If you had gone to the campus of Mount Vernon’s Skagit Valley College in the first weeks of summer, you would have seen that even though school was over, the learning was not.
When SOWA visited on July 18th, we came upon a cacophonous room full of school-age children banging on drums while a smiling teaching artist in the center helped them keep the beat.
In another room, the middle- and high-school-aged students were in the middle of a STEM activity, learning about the environment and engineering by building model structures with ‘green roofs’ that absorb rainwater into growing plants rather than letting it run off into streams and rivers.
All of the kids were wearing red t-shirts emblazoned with a picture of a cardinal giving a thumbs-up—Skagit Valley College’s mascot—and the words “Aprende en tu colegio,” Spanish for “Learn at your college.”
Nearly all of the 197 kids at Summer Academy 2016, a program of the Foundation for Academic Endeavors, are Latinos whose parents work in Skagit County’s agricultural industry, often for twelve hours a day in the summer months. This is a community with low graduation rates and a high level of poverty.
“A lot of these kids have never been on a college campus before,” said Carol Rodin, a board member with the Foundation and one of four co-administrators of Summer Academy 2016. She said her organization hopes to instill in these children that this campus is a part of their education, that this is a place they are welcome.
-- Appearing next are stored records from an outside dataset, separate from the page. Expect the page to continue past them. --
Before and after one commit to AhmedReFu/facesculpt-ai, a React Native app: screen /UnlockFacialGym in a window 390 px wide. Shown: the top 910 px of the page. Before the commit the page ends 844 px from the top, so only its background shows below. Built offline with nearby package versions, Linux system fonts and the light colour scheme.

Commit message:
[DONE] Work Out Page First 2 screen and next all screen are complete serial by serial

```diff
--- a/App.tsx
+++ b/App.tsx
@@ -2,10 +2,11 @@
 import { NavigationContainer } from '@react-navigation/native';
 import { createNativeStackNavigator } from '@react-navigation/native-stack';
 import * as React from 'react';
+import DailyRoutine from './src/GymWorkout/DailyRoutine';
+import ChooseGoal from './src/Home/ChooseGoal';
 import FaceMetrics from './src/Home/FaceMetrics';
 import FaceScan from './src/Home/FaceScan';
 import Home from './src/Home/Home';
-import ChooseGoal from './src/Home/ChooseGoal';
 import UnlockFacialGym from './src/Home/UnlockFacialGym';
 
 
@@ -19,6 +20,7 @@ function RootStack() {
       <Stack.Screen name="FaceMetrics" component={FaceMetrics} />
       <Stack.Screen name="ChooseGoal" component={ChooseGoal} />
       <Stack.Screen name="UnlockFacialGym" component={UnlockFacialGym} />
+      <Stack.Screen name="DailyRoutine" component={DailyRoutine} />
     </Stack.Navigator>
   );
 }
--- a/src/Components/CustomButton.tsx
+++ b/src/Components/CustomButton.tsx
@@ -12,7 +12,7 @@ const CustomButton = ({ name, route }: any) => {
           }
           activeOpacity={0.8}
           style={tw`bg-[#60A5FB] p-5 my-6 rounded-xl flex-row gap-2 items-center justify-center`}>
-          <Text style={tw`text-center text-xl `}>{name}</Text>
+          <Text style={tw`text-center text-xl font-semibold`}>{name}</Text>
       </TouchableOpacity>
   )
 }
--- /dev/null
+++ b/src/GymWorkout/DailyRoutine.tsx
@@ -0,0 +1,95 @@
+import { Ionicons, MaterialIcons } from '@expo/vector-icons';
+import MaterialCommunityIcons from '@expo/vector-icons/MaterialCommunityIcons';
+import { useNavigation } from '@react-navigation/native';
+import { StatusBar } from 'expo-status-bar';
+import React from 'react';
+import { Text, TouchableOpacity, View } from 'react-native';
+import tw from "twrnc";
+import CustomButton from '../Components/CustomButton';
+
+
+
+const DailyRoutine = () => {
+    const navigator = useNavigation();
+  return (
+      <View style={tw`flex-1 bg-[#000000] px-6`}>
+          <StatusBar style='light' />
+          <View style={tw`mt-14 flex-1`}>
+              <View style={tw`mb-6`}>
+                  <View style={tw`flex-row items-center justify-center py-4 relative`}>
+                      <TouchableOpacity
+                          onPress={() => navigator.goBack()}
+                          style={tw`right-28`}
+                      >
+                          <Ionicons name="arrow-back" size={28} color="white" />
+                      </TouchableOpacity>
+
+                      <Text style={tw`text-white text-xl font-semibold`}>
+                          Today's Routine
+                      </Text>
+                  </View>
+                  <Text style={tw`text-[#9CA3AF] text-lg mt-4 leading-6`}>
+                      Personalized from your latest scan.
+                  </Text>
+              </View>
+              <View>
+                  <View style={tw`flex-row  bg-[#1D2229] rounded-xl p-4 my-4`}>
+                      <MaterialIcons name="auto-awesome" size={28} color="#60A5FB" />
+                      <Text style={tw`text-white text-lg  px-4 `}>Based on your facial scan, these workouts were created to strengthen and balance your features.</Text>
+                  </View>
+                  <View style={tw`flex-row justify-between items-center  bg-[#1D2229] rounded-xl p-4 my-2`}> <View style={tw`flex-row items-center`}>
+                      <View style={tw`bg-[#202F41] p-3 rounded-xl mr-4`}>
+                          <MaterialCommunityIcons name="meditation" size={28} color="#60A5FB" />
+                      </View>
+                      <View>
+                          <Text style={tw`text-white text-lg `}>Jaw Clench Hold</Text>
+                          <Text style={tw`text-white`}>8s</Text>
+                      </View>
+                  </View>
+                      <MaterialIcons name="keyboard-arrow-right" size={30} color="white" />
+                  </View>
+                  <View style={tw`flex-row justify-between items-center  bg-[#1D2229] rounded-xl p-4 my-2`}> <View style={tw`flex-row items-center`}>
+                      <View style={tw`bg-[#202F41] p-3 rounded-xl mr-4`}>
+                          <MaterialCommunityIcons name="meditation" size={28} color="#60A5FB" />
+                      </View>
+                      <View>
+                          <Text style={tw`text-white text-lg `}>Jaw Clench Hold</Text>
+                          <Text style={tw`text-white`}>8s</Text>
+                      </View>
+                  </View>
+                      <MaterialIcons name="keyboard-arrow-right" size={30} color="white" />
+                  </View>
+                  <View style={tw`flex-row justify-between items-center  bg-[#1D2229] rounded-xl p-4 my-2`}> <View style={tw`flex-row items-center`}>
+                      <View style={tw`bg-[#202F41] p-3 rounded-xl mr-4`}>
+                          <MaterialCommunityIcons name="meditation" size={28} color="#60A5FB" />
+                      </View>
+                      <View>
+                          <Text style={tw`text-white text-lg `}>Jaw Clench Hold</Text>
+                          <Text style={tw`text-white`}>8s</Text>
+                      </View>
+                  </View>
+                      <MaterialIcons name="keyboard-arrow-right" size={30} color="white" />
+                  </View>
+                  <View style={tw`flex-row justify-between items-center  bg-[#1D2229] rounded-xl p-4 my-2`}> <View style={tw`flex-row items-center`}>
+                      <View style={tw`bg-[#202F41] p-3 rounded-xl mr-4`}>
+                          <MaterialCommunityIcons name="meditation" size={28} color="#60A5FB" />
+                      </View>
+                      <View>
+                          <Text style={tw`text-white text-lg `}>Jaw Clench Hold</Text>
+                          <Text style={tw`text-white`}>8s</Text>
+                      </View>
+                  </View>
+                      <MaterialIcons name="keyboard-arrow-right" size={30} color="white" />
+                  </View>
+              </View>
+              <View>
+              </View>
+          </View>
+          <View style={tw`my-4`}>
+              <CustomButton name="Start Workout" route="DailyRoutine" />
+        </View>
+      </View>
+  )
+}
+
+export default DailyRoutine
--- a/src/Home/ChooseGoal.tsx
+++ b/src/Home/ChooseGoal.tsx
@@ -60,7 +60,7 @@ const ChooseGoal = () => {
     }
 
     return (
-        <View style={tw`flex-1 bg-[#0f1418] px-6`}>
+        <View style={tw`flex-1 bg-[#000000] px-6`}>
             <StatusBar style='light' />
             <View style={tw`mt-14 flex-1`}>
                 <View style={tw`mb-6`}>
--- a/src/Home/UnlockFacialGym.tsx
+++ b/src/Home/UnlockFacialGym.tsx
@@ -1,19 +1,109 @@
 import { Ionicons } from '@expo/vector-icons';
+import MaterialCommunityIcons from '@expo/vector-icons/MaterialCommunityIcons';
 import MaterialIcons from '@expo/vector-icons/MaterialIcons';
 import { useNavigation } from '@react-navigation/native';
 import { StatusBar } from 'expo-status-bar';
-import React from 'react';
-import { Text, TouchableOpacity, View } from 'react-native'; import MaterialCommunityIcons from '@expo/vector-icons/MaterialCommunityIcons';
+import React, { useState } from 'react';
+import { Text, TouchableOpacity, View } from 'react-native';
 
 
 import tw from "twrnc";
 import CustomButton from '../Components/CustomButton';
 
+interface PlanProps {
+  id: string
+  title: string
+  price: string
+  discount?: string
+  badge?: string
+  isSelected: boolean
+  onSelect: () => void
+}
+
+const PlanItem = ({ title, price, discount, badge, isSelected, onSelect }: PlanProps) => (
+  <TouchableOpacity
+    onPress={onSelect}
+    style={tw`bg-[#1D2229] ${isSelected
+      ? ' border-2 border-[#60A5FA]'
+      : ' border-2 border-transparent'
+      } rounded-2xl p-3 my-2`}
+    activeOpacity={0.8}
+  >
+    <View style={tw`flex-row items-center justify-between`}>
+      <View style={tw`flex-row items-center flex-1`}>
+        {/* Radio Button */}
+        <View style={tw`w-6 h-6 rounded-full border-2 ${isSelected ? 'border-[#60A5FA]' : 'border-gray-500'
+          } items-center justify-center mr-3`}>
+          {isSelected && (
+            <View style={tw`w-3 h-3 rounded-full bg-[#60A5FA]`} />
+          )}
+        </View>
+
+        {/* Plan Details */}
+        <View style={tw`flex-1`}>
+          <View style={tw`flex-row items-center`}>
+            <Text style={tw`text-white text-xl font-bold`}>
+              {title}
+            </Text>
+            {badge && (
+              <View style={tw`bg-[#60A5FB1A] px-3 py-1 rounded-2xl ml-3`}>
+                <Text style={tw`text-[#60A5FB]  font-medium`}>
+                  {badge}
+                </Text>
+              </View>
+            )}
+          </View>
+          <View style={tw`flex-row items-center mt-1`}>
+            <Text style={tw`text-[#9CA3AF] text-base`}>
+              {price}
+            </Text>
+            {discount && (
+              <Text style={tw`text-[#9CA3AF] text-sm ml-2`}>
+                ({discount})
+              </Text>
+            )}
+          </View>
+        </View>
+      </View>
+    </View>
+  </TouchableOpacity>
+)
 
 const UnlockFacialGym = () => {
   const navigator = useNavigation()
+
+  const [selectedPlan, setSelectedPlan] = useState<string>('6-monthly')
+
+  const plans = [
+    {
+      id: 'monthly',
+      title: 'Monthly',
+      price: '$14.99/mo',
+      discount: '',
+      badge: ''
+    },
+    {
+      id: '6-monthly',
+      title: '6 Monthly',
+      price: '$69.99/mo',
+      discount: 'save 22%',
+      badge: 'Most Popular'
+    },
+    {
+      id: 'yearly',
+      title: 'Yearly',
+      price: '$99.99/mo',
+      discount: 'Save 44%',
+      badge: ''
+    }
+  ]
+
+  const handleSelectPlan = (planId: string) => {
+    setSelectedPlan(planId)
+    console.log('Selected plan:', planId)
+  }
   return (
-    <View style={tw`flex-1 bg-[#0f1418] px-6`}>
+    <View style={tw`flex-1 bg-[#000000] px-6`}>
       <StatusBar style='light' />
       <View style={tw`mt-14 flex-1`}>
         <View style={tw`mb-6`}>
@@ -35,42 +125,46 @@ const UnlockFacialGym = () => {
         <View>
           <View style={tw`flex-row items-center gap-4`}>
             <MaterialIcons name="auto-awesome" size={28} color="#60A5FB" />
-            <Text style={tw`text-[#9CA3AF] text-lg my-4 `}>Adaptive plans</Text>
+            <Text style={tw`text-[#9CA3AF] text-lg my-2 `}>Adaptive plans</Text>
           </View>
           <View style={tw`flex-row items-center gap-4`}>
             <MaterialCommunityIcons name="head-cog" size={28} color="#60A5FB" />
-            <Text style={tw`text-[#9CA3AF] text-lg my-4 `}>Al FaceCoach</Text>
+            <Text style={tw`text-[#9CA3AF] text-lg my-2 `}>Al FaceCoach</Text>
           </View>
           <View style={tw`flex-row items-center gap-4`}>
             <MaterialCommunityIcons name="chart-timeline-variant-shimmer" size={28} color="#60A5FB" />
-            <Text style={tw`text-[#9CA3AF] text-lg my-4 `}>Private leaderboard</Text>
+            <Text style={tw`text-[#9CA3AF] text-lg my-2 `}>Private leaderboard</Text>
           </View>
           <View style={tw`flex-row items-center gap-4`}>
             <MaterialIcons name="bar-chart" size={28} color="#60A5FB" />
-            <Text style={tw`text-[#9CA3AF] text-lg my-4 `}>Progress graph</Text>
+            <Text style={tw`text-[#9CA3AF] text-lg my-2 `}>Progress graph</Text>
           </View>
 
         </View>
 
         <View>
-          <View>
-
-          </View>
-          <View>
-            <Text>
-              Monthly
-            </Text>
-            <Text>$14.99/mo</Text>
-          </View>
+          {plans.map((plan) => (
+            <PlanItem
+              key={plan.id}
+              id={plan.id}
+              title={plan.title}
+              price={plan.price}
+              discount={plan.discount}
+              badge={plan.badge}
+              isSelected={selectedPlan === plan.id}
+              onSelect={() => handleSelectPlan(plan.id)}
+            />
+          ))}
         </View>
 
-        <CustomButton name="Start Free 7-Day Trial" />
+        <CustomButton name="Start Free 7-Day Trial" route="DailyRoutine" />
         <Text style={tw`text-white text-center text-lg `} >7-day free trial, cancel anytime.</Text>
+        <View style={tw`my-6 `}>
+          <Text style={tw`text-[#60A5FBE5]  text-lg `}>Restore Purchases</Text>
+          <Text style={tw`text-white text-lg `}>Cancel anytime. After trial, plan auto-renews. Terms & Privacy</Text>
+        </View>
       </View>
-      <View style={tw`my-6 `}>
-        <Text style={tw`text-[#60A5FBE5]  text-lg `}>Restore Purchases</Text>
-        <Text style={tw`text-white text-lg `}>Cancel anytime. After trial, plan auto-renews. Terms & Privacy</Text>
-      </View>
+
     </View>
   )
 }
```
Skagit Valley College graciously provided space for Summer Academy 2016, but they’re just one institution that’s come together to make summer learning in Skagit a reality. Summer Academy 2016 received funding and volunteers from at least eight different churches across Western Washington. The Mount Vernon and Burlington School districts both provided school buses to transport students from their homes across Skagit, as well as child-sized furniture not usually found on college campuses. Family Promise, a homeless assistance organization, also lent them use of a smaller van to transport pre-school-aged children.
Summer Academy 2016 also received support from School’s Out Washington, one of ten organizations in Washington’s rural communities that received funding as a part of our Feed Your Brain grant. Our support meant the Foundation was able to bring on certified teachers, improving the quality of the experience for the children. Among them were two teachers trained in Mexico, now residing in Skagit County, able to work with the children in their own native language.
Also, SOWA has partnered with Page Ahead to provide each participating child at our Feed Your Brain sites with four brand-new free books during the program. Many of these children have a limited home library, and these books from Page Ahead allow them to grow their love of reading.
Another core value of Feed Your Brain is connecting summer programs with the USDA Summer Food Service program. Many children that depend on free or reduced price meals during the school year are at risk for going hungry during the summer months. The children at Summer Academy 2016 all receive free breakfast and lunch as a part of this federally-funded program, staffed by cafeteria workers from the Mount Vernon School District.
There is plenty of unmet demand for summer learning programs in Skagit’s Latino farmworker community. Robin Ringland, the Foundation’s Board President and co-administrator, told us that Mount Vernon has 900 children their school district believes should be attending summer school, but only have space for 100 at their own programs.
This is common in Washington’s rural areas. In many communities, summer learning programs funded by Feed Your Brain are the only game in town.
Foundation board members and academy co-administrators Rosario Aguilar and Marlene Kurtz Rios went door to door recruiting families to send their children to the Summer Academy. Aguilar said registration was slow at first, as parents weren’t sure what to think of it. But as soon as one parent was convinced, she said, word spread through their community and everything changed all at once. Ringland said registration climbed so much in one day that they had to reserve two extra rooms at the college!
The Foundation expected Summer Academy 2016 would serve about 100 children. As of July 18th, they’d served at least 196.
For Aguilar, the reward of this work is the hope that some of these kids will be ready for college when they graduate, and not be intimidated by the institution.
“They’re not afraid to go to college,” she told us through a translator. “They’ve already been to college.”